■ TASK
Your task is to find every line of the listing that includes "pages" and copy it.

■ EXERCISE DATA
§ §
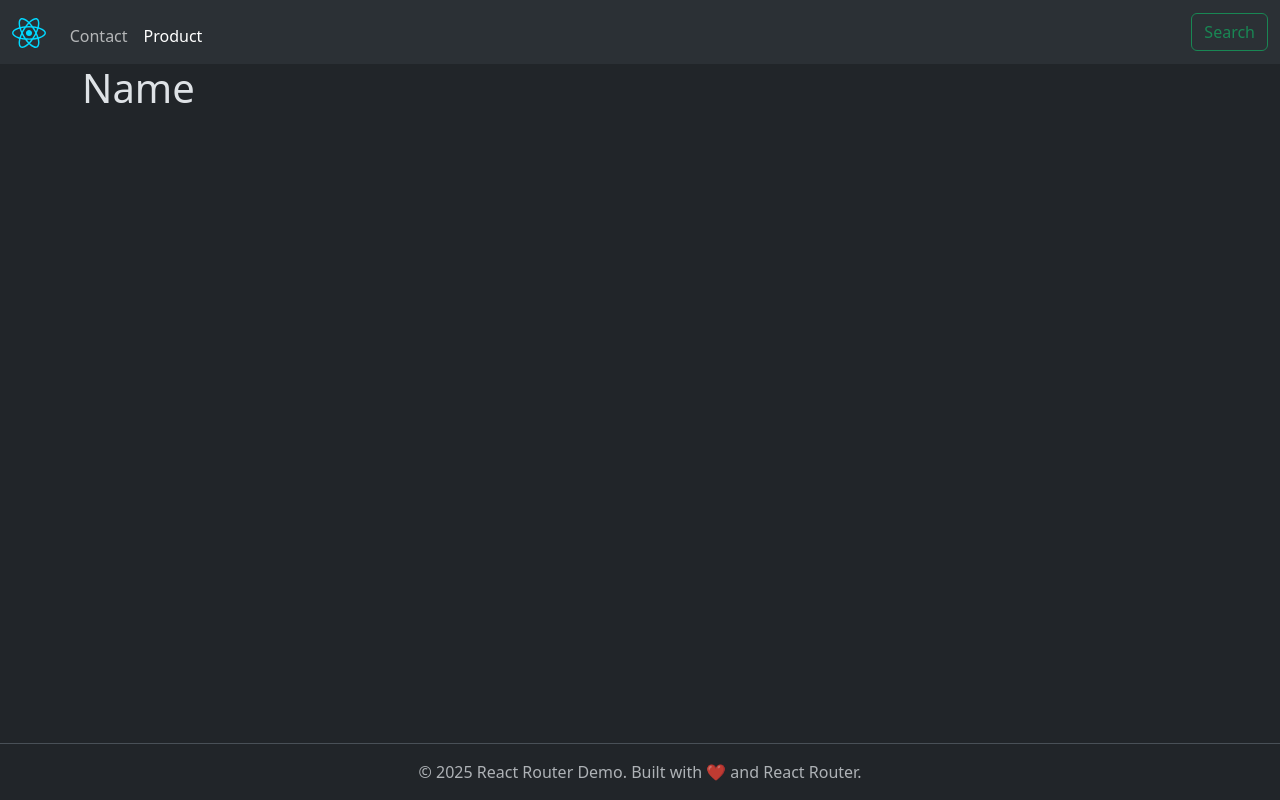
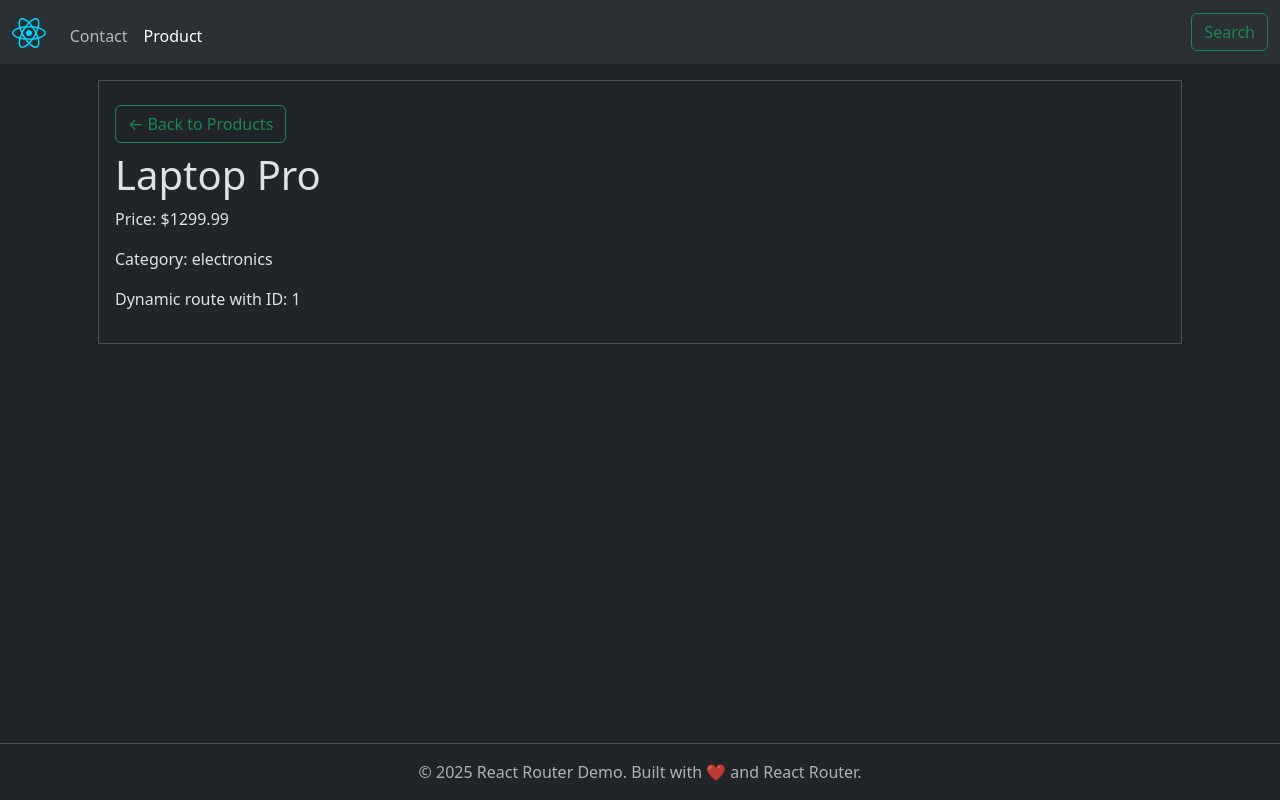
Before and after one commit to bhrugen/5-RouteOPedia, a React (Vite) app in the folder routeopedia/: page /products/item/1 in a window 1280 px wide. Built offline with nearby package versions, Linux system fonts and the light colour scheme.

Commit message:
Section 8 - Filter product based on params

```diff
--- a/routeopedia/src/pages/product/ProductDetail.jsx
+++ b/routeopedia/src/pages/product/ProductDetail.jsx
@@ -1,7 +1,30 @@
+import { useParams, Link } from "react-router-dom";
+import { allProducts } from "../../data/products";
 function ProductDetail() {
+  const { id } = useParams();
+  const product = allProducts.find((p) => p.id == parseInt(id));
+
+  if (!product) {
+    return (
+      <div className="m-3 p-3 border">
+        <h1>❌ Product Not Found</h1>
+        <p>Product with ID "{id}" doesn't exist.</p>
+        <Link to="/products" className="btn btn-outline-success my-2">
+          ← Back to Products
+        </Link>
+      </div>
+    );
+  }
+
   return (
-    <div>
-      <h1>Name</h1>
+    <div className="m-3 p-3 border">
+      <Link to="/products" className="btn btn-outline-success my-2">
+        ← Back to Products
+      </Link>
+      <h1>{product.name}</h1>
+      <p>Price: ${product.price}</p>
+      <p>Category: {product.category}</p>
+      <p>Dynamic route with ID: {id}</p>
     </div>
   );
 }
```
§ §
■ REPLY TO THE TASK
--- a/routeopedia/src/pages/product/ProductDetail.jsx
+++ b/routeopedia/src/pages/product/ProductDetail.jsx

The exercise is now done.